The man, who cannot be identified, denies claims he has consulted with senior violent extremist leaders outside Ireland, represents a threat to national security, or recruits members for Islamic extremist groups.
He claims he was tortured in Jordan during the 1990s due to his political activities, and fears torture if returned.
At a late sitting of the High Court on Monday, Mr Justice Richard Humphreys, who last month dismissed the man’s actions aimed at preventing his deportation, refused to allow him bring an appeal.
The judge also refused the man’s application to have the case referred to the Strasbourg-based European Court of Human Rights.
The man sought permission to bring an appeal against the judge’s decision, arguing the case raised points of law of exceptional importance that need to be determined by the court of appeal.
The justice minister opposed the application, arguing that no point of law of exceptional importance had been raised.
The judge, who said he would give detailed reasons for his decision at a later date, agreed with the minister that no point of law of exceptional public importance had been raised.
The man also sought a stay on any deportation order to allow his lawyers apply to the Supreme Court and the European Court of Human Rights.
The judge also refused that application and said the case had been before a number of courts, including the European Court of Human Rights and had been determined by the High Court.
While the court’s decision clears the way for the minister to deport the man, it is believed his lawyers will continue to pursue the matter in a bid to prevent his deportation.
The man was not in court for the ruling. He has lived here since 2000, on the basis of having an Irish citizen child. Last year, the authorities decided not to renew his residency permit because the child had not been residing in the State and was living with his mother elsewhere.

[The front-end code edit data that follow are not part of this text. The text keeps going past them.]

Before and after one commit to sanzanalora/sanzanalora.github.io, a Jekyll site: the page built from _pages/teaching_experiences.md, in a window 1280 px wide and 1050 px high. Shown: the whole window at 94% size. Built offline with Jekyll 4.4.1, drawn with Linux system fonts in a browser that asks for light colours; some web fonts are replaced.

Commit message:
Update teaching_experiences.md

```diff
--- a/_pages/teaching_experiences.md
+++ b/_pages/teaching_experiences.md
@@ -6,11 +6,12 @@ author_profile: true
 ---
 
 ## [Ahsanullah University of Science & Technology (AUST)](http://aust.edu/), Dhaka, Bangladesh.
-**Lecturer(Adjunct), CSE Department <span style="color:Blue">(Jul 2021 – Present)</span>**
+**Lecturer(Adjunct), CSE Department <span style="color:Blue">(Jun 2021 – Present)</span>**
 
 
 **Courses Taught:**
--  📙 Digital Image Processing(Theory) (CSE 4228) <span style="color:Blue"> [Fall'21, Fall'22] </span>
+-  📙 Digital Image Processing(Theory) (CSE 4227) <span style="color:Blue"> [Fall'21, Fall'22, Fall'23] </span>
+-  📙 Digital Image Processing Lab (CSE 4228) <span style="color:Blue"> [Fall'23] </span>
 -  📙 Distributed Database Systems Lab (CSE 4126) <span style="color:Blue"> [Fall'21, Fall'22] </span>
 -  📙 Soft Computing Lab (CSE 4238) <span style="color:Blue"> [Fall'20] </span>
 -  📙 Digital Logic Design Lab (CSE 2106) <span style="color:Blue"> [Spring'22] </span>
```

In his judgement last month, Mr Justice Humphreys said this was not a case where a person who had previously been tortured was being deported to face further torture. Rather, it was a case where the man had failed to persuade the minister “either of the veracity of his account of previous ill treatment or of a real risk of future ill-treatment”.